The 1959 NFL draft was full of Famous Lasts. It was last draft that was 30 rounds long. (It was reduced to 20 the next year.) It was the last draft of Bert Bell’s commissionership. (He dropped dead at an Eagles-Steelers game the following October.) It was the last draft — for a decade, anyway — that didn’t have the shadow of the rival AFL hanging over it. (Though the CFL siphoned off some talent in the ’50s.) And it was the last, first and only draft in which one team — the Los Angeles Rams — picked 12 players before another team — the Pittsburgh Steelers — picked any.
Think about the Rams/Steelers thing for a moment. It would be almost impossible, after all, for it to happen today. A general manager would have to pull a (modified) Mike Ditka and trade away his entire draft, while another accumulated — through deals, compensatory picks, what have you — five extra selections. Good luck with that.
It was unusual enough for 1959, even with each club getting 30 picks. Everything just came together, perfect-storm-like. You had a Rams team, with a GM named Pete Rozelle, taking the stockpiling of selections to a new level; and you had a a Steelers team, with wheeler-dealer coach Buddy Parker pulling the strings, trading picks for veterans at an unprecedented rate (one that wouldn’t be duplicated until George Allen and his Over the Hill Gang invaded Washington).
When the pre-draft dust settled, the Rams had a dozen selections in the first seven rounds — all in the first 80 picks. (There were only 12 franchises then, remember.) The Steelers, meanwhile, had traded their first seven choices and didn’t pick until midway through Round 8, when they took Purdue running back Tom Barnett.
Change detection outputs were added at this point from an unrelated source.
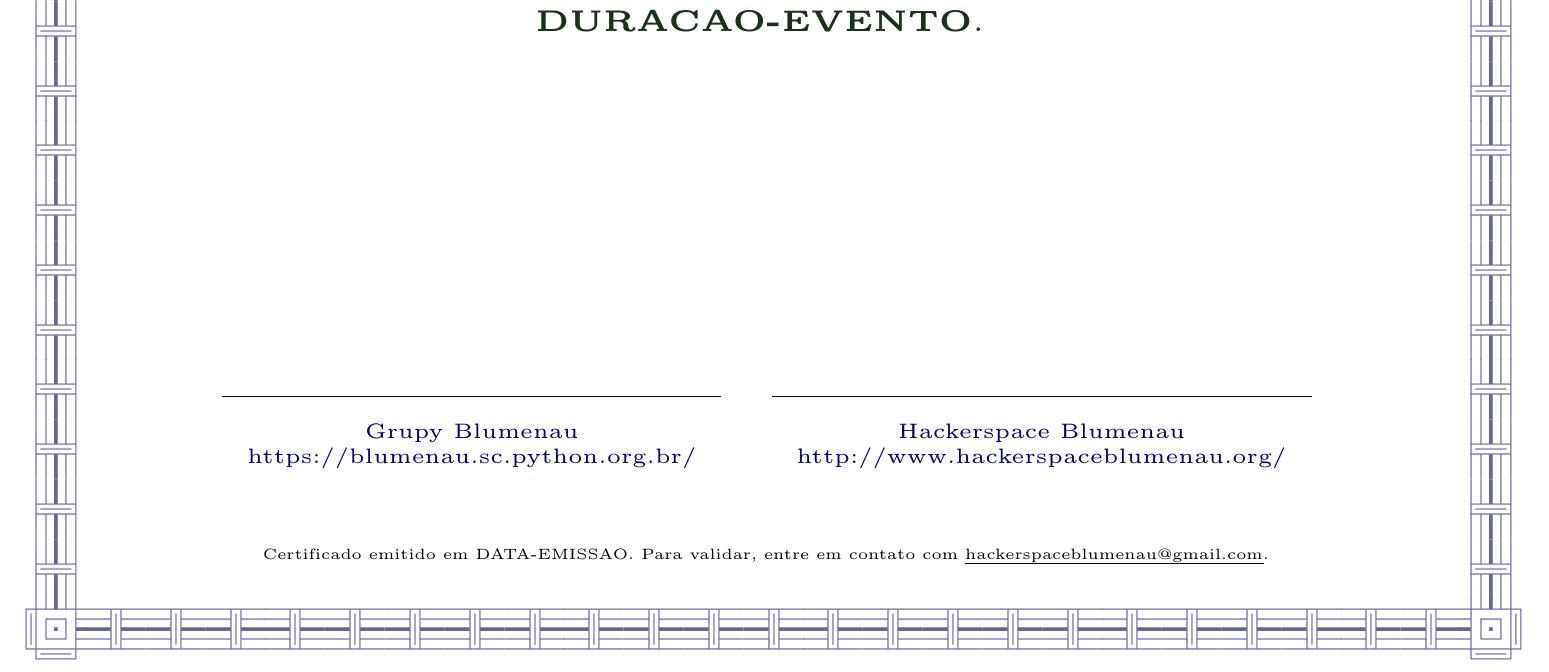
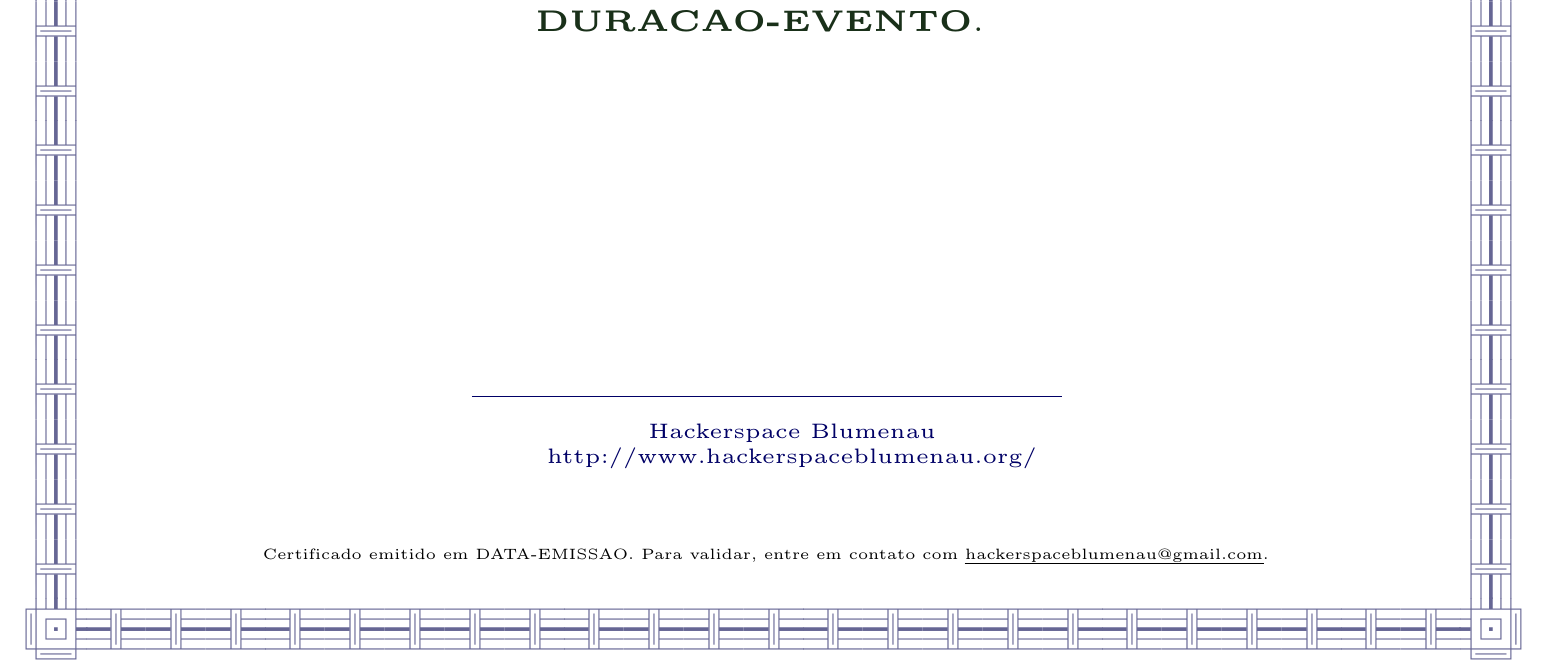
Before and after one commit to HackerspaceBlumenau/certificados-hs, a LaTeX document (template.tex): part of the page, cut so that both start at the same text. Compiled offline with pdfLaTeX.

Commit message:
Pequenos ajustes

```diff
--- a/template.tex
+++ b/template.tex
@@ -7,7 +7,7 @@
 \usepackage{geometry}
 \usepackage[pdfauthor={Hackerspace Blumenau},
             pdftitle={Certificado de Participação},
-            pdfsubject={HASH-VALIDACAO}]{hyperref}
+            pdfsubject={UM HASH}]{hyperref}
 
 \usepackage{hyperref}
 \usepackage[utf8]{inputenc}
@@ -71,10 +71,10 @@ lmargin=.5cm,rmargin=.5cm}
     \tiny
     {\color{blue!40!black}
         \scalebox{.7}{
-            \begin{tabular}{ccc}
-            \cline{1-1}  \cline{3-3} \\
-            Grupy Blumenau                      & & Hackerspace Blumenau \\
-            https://blumenau.sc.python.org.br/  & & http://www.hackerspaceblumenau.org/ \\
+            \begin{tabular}{cc}
+            \cline{1-1}  \cline{2-2} \\
+             & Hackerspace Blumenau \\
+             & http://www.hackerspaceblumenau.org/ \\
             \end{tabular}
         }
     }
```
Also changed, not shown: 1 other file.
This, as you can imagine, caused something of a stir. Chicago Cardinals GM Walter Wolfner, not a big fan of swapping the Future for the Present to begin with, compared what the Steelers did to “borrowing money from a loan shark to pay somebody else.
“I am bitterly opposed to trading away draft choices because it defeats the purpose of the draft, which is supposed to equalize strength in the league,” he said. “By trading [for additional] draft choices, strong teams can afford to draft ‘redshirts,’ and in that way the strong get stronger and the weak weaker.”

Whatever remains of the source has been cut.